Many improvements were made to the VW Beetle chassis over the years while the body remained, with few modifications, basically the same. (The very same thing was done to the simple Model T Ford many years before).
It was in the early 1960s that I saw my first Volkswagen Beetle. People were buying them because the price was right, they were built to last and were easy on gas.
Perhaps the best-known VW Beetle was Herbie the Love Bug.
It was in 1969 that ‘Herbie’ a 1963 Beetle with the number 53 on its doors and hood (trunk) starred in the first of the six Walt Disney movies.
The last of over 21 million Volkswagen Beetles rolled off the assembly line, at Puebla Mexico, in 2003. This little motor car with little body changes was built from 1938 to 2003.
For a number of years, I had been looking for an antique VW Beetle, but those I found were in too much need of restoring for me to undertake.

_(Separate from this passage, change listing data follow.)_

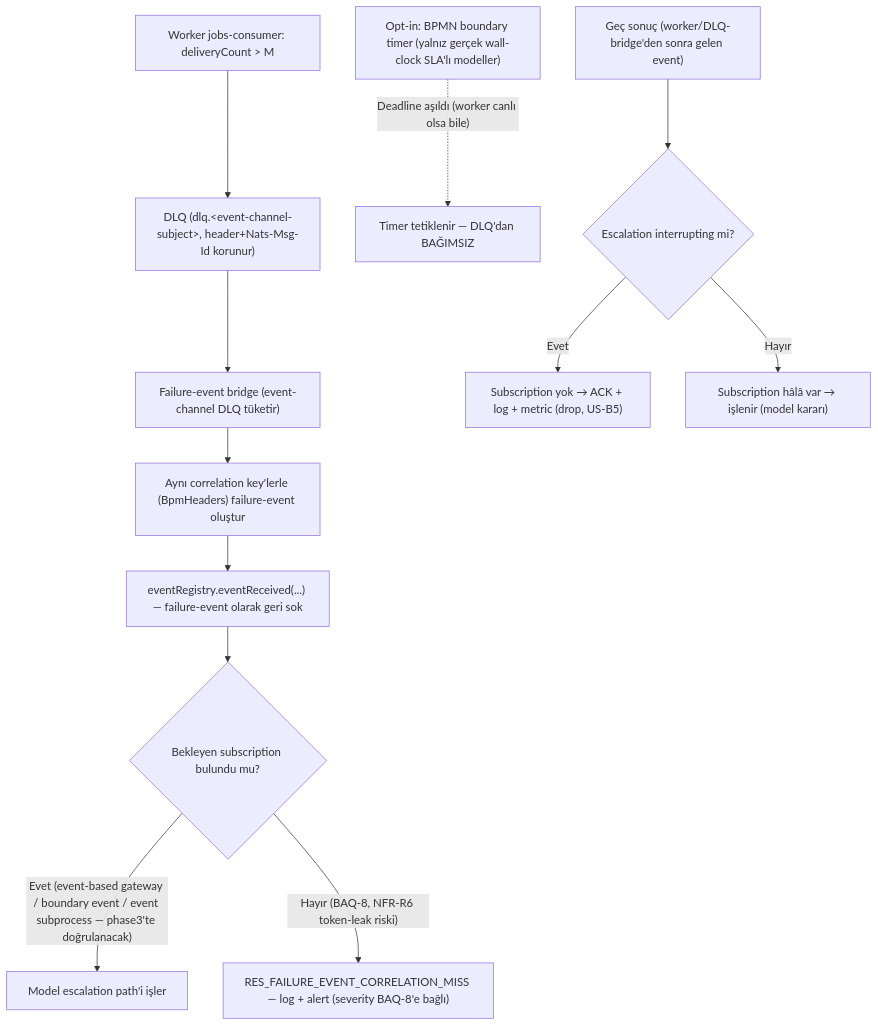
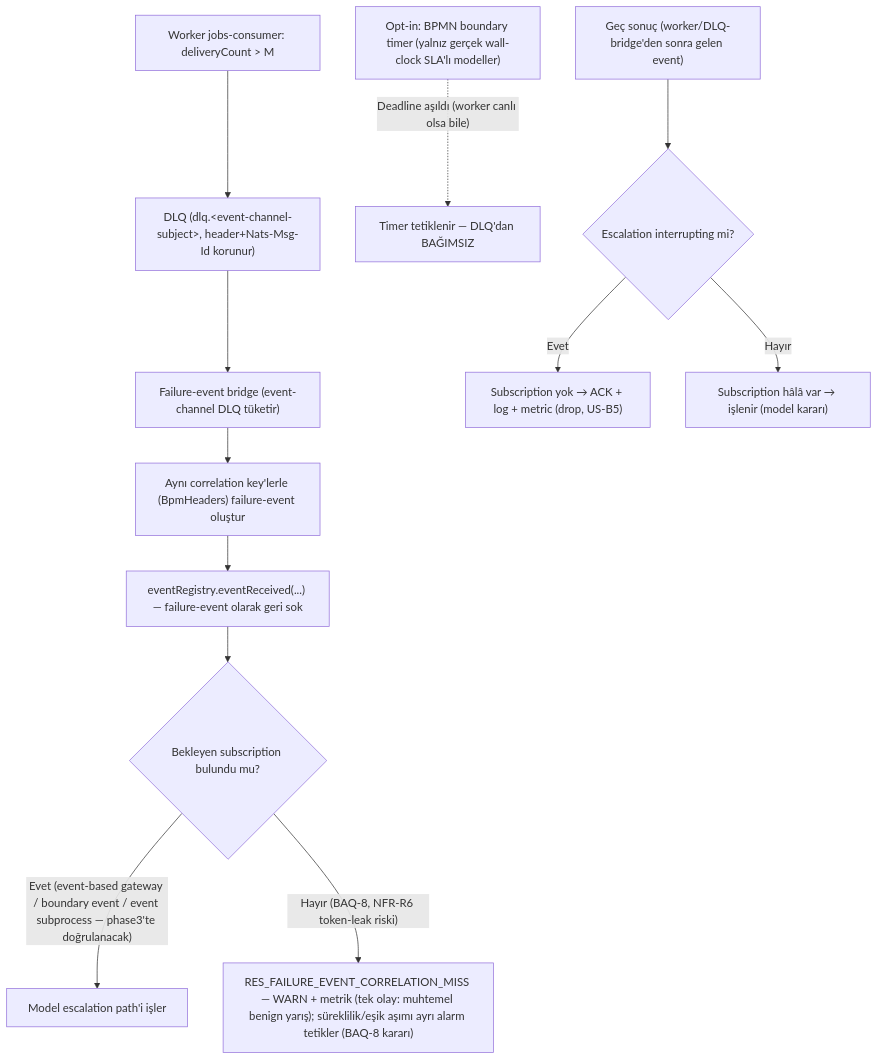
The fifth of 9 diagrams in docs/sentinel/phase2/BUSINESS_LOGIC.md (3eAI-Labs/nats-bpm-channels), drawn with Mermaid before and after one commit. The commit also changed other lines of this file and 3 other files, not shown here.

````diff
--- a/docs/sentinel/phase2/BUSINESS_LOGIC.md
+++ b/docs/sentinel/phase2/BUSINESS_LOGIC.md
@@ -110,14 +108,14 @@
 ```mermaid
 flowchart TD
     A["Worker jobs-consumer: deliveryCount &gt; M"] --> B["DLQ (dlq.&lt;event-channel-subject&gt;, header+Nats-Msg-Id korunur)"]
     B --> C["Failure-event bridge (event-channel DLQ tüketir)"]
     C --> D["Aynı correlation key'lerle (BpmHeaders) failure-event oluştur"]
     D --> E["eventRegistry.eventReceived(...) — failure-event olarak geri sok"]
     E --> F{"Bekleyen subscription bulundu mu?"}
     F -->|"Evet (event-based gateway / boundary event / event subprocess — phase3'te doğrulanacak)"| G["Model escalation path'i işler"]
-    F -->|"Hayır (BAQ-8, NFR-R6 token-leak riski)"| H["RES_FAILURE_EVENT_CORRELATION_MISS — log + alert (severity BAQ-8'e bağlı)"]
+    F -->|"Hayır (BAQ-8, NFR-R6 token-leak riski)"| H["RES_FAILURE_EVENT_CORRELATION_MISS — WARN + metrik (tek olay: muhtemel benign yarış); süreklilik/eşik aşımı ayrı alarm tetikler (BAQ-8 kararı)"]
     I["Opt-in: BPMN boundary timer (yalnız gerçek wall-clock SLA'lı modeller)"] -.->|"Deadline aşıldı (worker canlı olsa bile)"| J["Timer tetiklenir — DLQ'dan BAĞIMSIZ"]
     K["Geç sonuç (worker/DLQ-bridge'den sonra gelen event)"] --> L{"Escalation interrupting mi?"}
     L -->|Evet| M["Subscription yok → ACK + log + metric (drop, US-B5)"]
     L -->|Hayır| N["Subscription hâlâ var → işlenir (model kararı)"]
 ```
````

My good friend Stephen Sollows, who owns two early 1930s Buick Coupes, knew of my interest in VW Bugs and joined the search. It was Sollows who located the 1973 VW Super Beetle in Advocate Harbour and offered to go with me to look it over… an offer I could not refuse.
On February 15 of 2020, a very cold day, we left West Pubnico at seven a.m. and headed up Parrsboro way. The Beetle was owned by a lady by the name of Mary Feetham.
After Stephen, the VW Beetle connoisseur, looked it over, we decided that we would not find a better one. I settled on a price and paid the lady, but being late afternoon, we ‘hightailed’ it for home before a forecast snowstorm for next day blocked our exit.
Due to bad weather we had to wait three weeks for a return trip to bring the now-fifty-year-old antique car home.
This time we left with tools, bicycle pumps to add air to the tires, plus a few spare parts for minor repairs. While we travelled there on clear, good roads, we met winter after passing Parrsboro and an ice-covered driveway welcomed us where the VW Bug was being stored.
We did our work in a hurry. Stephen, who has taken VW Bugs apart many times, and put them back together successfully, drove the car out of the icy driveway while I followed with my Honda HR-V for a two-hour drive to Truro. At the Parrsboro service station, we stopped for gasoline and a man there wanted to buy the VW Bug, he was surprised that a car in such good shape existed so close to his home.
I can honestly say that I enjoyed following Stephen driving my 1973 VW Super Beetle through those big hills and curves leading out of Advocate Harbour.
I was happy to find out that the VW heater was working fine and Stephen could drive in relative comfort. I was also wondering if we could make it home without any breakdowns. After all, the veteran motorcar was crowding the half-century mark.
Thanks to Stephen Sollows with his knowledge and expertise of VW Beetles, after an overnight stay in Truro, we drove to West Pubnico without any problems at all.
Here are the five previous owners of the 1973 Volkswagen Super Beetle
First owner: 1972 Margaret Anne MacNeil, Halifax, N.S.
Second owner: c. 1990 Harry Chapman, Port Elgin, N.B.
Third Owner: 2014 Terrence Aurele Gaudet of Memramcook, N.B.
Fourth Owner: 2016 Michael Wood of St. John, N.B.
Fifth owner: 2017 Mary Feetham of Advocate Harbour, N.S.
Sixth owner: February 15, 2020 – me, Laurent d’Entremont, West Pubnico, N.S.
Interesting fact: Terry Gaudet, the third owner, got the car’s ‘Birth Certificate’ from Germany. The Little Beetle was built on August 31, 1972 and delivered to a dealer at St. John N.B. on September 15 , 1972.
The car has 60 HP, weighs approximately 1,700 pounds (771 kg) and is 13 Feet long (4 m).